Recorded information Block Start

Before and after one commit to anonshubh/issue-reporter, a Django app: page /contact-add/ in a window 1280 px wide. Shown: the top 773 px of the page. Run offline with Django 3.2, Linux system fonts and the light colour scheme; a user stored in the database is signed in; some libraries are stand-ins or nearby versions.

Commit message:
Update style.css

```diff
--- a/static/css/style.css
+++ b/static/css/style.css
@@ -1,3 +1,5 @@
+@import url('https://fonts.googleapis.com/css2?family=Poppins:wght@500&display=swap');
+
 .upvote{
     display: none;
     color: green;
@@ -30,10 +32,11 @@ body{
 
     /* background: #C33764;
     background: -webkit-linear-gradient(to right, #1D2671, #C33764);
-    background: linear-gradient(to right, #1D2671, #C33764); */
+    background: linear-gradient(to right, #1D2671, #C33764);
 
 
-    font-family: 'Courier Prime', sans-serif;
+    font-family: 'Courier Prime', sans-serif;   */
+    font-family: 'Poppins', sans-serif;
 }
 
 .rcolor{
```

Recorded information Block End
Recorded information Block Start

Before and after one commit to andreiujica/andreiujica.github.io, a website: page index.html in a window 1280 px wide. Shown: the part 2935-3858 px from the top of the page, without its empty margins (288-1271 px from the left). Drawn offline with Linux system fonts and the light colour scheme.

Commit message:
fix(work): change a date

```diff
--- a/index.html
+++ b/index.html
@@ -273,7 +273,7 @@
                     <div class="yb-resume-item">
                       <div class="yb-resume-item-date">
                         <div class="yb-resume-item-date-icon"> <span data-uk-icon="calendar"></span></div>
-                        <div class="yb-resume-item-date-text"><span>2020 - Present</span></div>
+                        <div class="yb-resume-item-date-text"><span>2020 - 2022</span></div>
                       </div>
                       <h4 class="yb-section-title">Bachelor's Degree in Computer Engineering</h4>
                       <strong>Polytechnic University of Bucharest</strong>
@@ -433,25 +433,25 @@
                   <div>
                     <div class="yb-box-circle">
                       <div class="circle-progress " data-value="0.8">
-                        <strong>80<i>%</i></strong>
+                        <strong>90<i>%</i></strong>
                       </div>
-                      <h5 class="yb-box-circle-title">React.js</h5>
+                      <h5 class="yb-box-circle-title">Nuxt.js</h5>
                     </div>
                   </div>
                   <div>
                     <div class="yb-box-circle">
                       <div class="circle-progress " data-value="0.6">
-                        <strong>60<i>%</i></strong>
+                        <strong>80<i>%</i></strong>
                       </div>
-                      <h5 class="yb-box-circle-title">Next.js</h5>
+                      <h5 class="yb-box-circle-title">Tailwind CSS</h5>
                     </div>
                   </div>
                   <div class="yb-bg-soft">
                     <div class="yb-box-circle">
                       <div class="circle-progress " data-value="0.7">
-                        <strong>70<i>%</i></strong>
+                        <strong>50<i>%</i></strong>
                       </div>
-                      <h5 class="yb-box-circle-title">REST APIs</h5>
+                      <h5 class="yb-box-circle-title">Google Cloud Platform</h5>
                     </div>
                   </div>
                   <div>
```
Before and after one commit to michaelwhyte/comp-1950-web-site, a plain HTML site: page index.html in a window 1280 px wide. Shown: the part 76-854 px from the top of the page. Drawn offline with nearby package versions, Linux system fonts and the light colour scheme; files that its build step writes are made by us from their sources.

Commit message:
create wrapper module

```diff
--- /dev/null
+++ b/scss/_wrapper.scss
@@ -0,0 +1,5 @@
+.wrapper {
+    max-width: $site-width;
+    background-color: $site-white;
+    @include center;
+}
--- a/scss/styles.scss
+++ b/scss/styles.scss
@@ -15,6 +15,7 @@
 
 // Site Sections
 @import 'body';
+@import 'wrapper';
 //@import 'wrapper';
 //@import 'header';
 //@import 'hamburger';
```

Recorded information Block End

How many of the lines above include the string "strong"? Reply with the number by itself.

7